The majority of Toronto residents — and those in Scarborough — prefer a light-rail transit over a subway in the east end, according to a recent poll.
An independent survey conducted by Leger found that 61 per cent of voters preferred a seven-stop LRT line over a three-stop subway extension that would lead to a $1-billion tax increase over 30 years. Thirty-nine per cent of those polled preferred a subway.
That’s a big change from 2011, when Leger found that 52 per cent of voters supported a subway.
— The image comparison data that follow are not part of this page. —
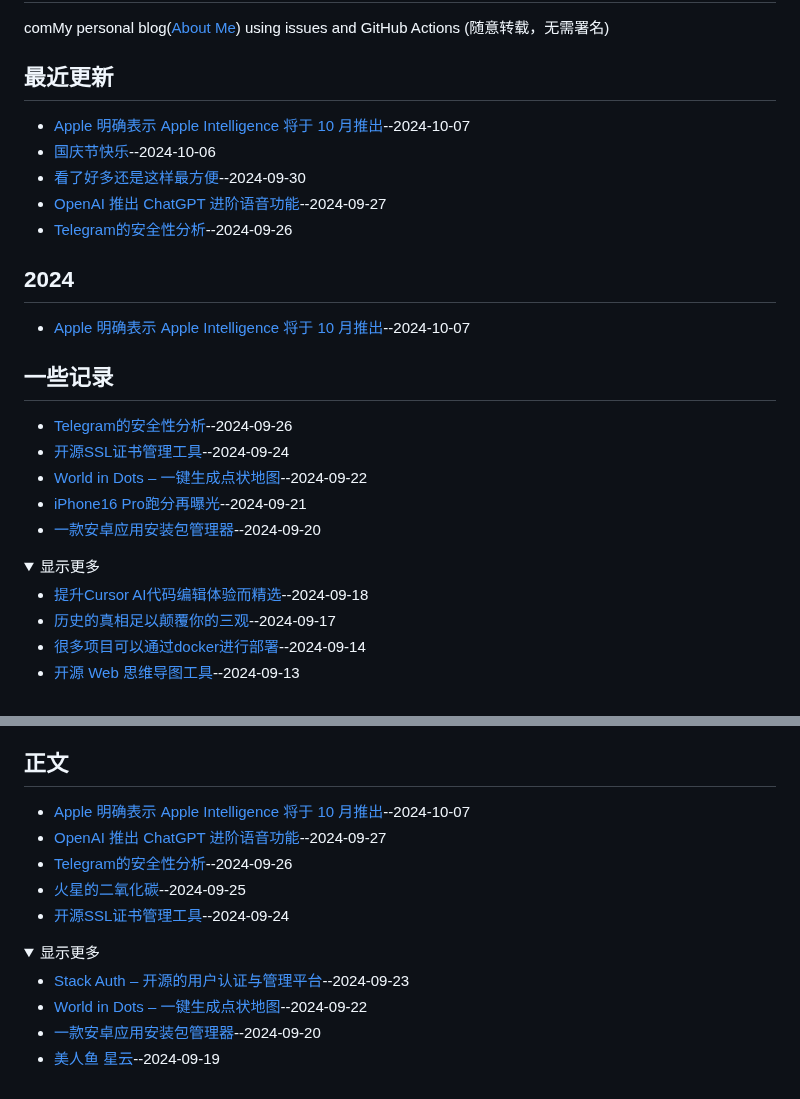
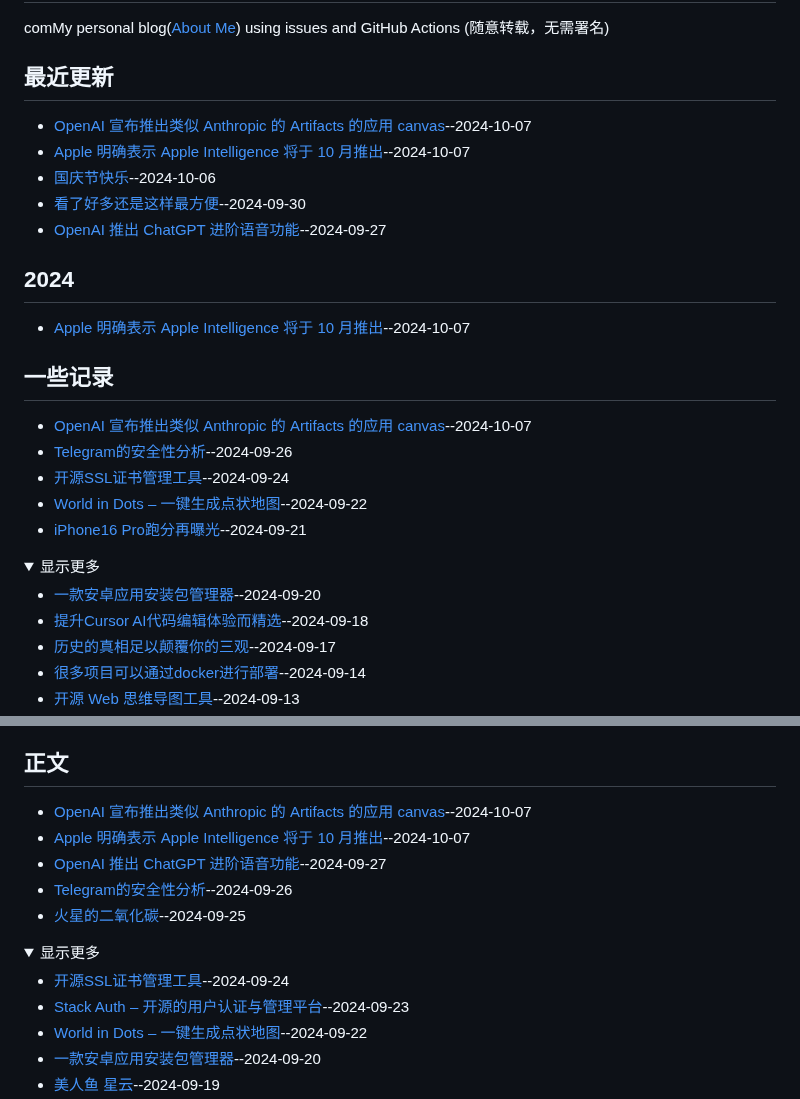
Before and after one commit to jaaleng/jaaleng.github.io, a Markdown page: README.md, 2 parts joined by grey strips. Drawn GitHub-style; folded sections open.

```diff
--- a/README.md
+++ b/README.md
@@ -2,21 +2,22 @@
 comMy personal blog([About Me](https://github.com/jaaleng/jaaleng.github.io/issues/1/)) using issues and GitHub Actions (随意转载，无需署名)
 
 ## 最近更新
+- [OpenAI 宣布推出类似 Anthropic 的 Artifacts 的应用 canvas](https://github.com/jaaleng/jaaleng.github.io/issues/81)--2024-10-07
 - [Apple 明确表示 Apple Intelligence 将于 10 月推出](https://github.com/jaaleng/jaaleng.github.io/issues/80)--2024-10-07
 - [国庆节快乐](https://github.com/jaaleng/jaaleng.github.io/issues/79)--2024-10-06
 - [看了好多还是这样最方便](https://github.com/jaaleng/jaaleng.github.io/issues/78)--2024-09-30
 - [OpenAI 推出 ChatGPT 进阶语音功能](https://github.com/jaaleng/jaaleng.github.io/issues/77)--2024-09-27
-- [Telegram的安全性分析](https://github.com/jaaleng/jaaleng.github.io/issues/76)--2024-09-26
 ## 2024
 - [Apple 明确表示 Apple Intelligence 将于 10 月推出](https://github.com/jaaleng/jaaleng.github.io/issues/80)--2024-10-07
 ## 一些记录
+- [OpenAI 宣布推出类似 Anthropic 的 Artifacts 的应用 canvas](https://github.com/jaaleng/jaaleng.github.io/issues/81)--2024-10-07
 - [Telegram的安全性分析](https://github.com/jaaleng/jaaleng.github.io/issues/76)--2024-09-26
 - [开源SSL证书管理工具](https://github.com/jaaleng/jaaleng.github.io/issues/74)--2024-09-24
 - [World in Dots – 一键生成点状地图](https://github.com/jaaleng/jaaleng.github.io/issues/72)--2024-09-22
 - [iPhone16 Pro跑分再曝光](https://github.com/jaaleng/jaaleng.github.io/issues/71)--2024-09-21
-- [一款安卓应用安装包管理器](https://github.com/jaaleng/jaaleng.github.io/issues/70)--2024-09-20
 <details><summary>显示更多</summary>
 
+- [一款安卓应用安装包管理器](https://github.com/jaaleng/jaaleng.github.io/issues/70)--2024-09-20
 - [提升Cursor AI代码编辑体验而精选](https://github.com/jaaleng/jaaleng.github.io/issues/68)--2024-09-18
 - [历史的真相足以颠覆你的三观](https://github.com/jaaleng/jaaleng.github.io/issues/67)--2024-09-17
 - [很多项目可以通过docker进行部署](https://github.com/jaaleng/jaaleng.github.io/issues/66)--2024-09-14
@@ -77,13 +78,14 @@ comMy personal blog([About Me](https://github.com/jaaleng/jaaleng.github.io/issu
 - [堰蜓座的暗星云  ](https://github.com/jaaleng/jaaleng.github.io/issues/13)--2024-07-28
 - [月亮临边的土星](https://github.com/jaaleng/jaaleng.github.io/issues/11)--2024-07-27
 ## 正文
+- [OpenAI 宣布推出类似 Anthropic 的 Artifacts 的应用 canvas](https://github.com/jaaleng/jaaleng.github.io/issues/81)--2024-10-07
 - [Apple 明确表示 Apple Intelligence 将于 10 月推出](https://github.com/jaaleng/jaaleng.github.io/issues/80)--2024-10-07
 - [OpenAI 推出 ChatGPT 进阶语音功能](https://github.com/jaaleng/jaaleng.github.io/issues/77)--2024-09-27
 - [Telegram的安全性分析](https://github.com/jaaleng/jaaleng.github.io/issues/76)--2024-09-26
 - [火星的二氧化碳](https://github.com/jaaleng/jaaleng.github.io/issues/75)--2024-09-25
-- [开源SSL证书管理工具](https://github.com/jaaleng/jaaleng.github.io/issues/74)--2024-09-24
 <details><summary>显示更多</summary>
 
+- [开源SSL证书管理工具](https://github.com/jaaleng/jaaleng.github.io/issues/74)--2024-09-24
 - [Stack Auth – 开源的用户认证与管理平台](https://github.com/jaaleng/jaaleng.github.io/issues/73)--2024-09-23
 - [World in Dots – 一键生成点状地图](https://github.com/jaaleng/jaaleng.github.io/issues/72)--2024-09-22
 - [一款安卓应用安装包管理器](https://github.com/jaaleng/jaaleng.github.io/issues/70)--2024-09-20
```
Also changed, not shown: BACKUP/81_OpenAI.宣布推出类似.Anthropic.的.Artifacts.的应用.canvas.md (added, +11 -0 lines).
However, the 2014 question included the estimated cost and focused on Scarborough specifically.
The Leger survey found that voters in Scarborough prefer an LRT over a subway for their own part of the city by 56 per cent to 44 per cent.
Last week, council approved a 2.23-per-cent property-tax hike for 2014. The hike will cost the average homeowner an extra $56 a year and includes a 0.5-per-cent levy for the Scarborough subway extension.
Mayoral hopeful David Soknacki said if he is elected in October, he’ll reverse the decision to build a Scarborough subway and go back to light-rail transit (LRT).
The strongest support for the LRT option is found in the former City of Toronto at 75 per cent, followed by York (68 per cent) and East York (67 per cent).
The strongest support for building a subway extension in Scarborough comes from voters in North York, who are split 50-50 on which transit option is best for Scarborough.
Leger surveyed 523 Toronto adults over the age of 18 and eligible to vote between Jan. 31 and Feb. 1 using its online panel, LegerWeb. The data have been weighted according to Statistics Canada population data for age and gender.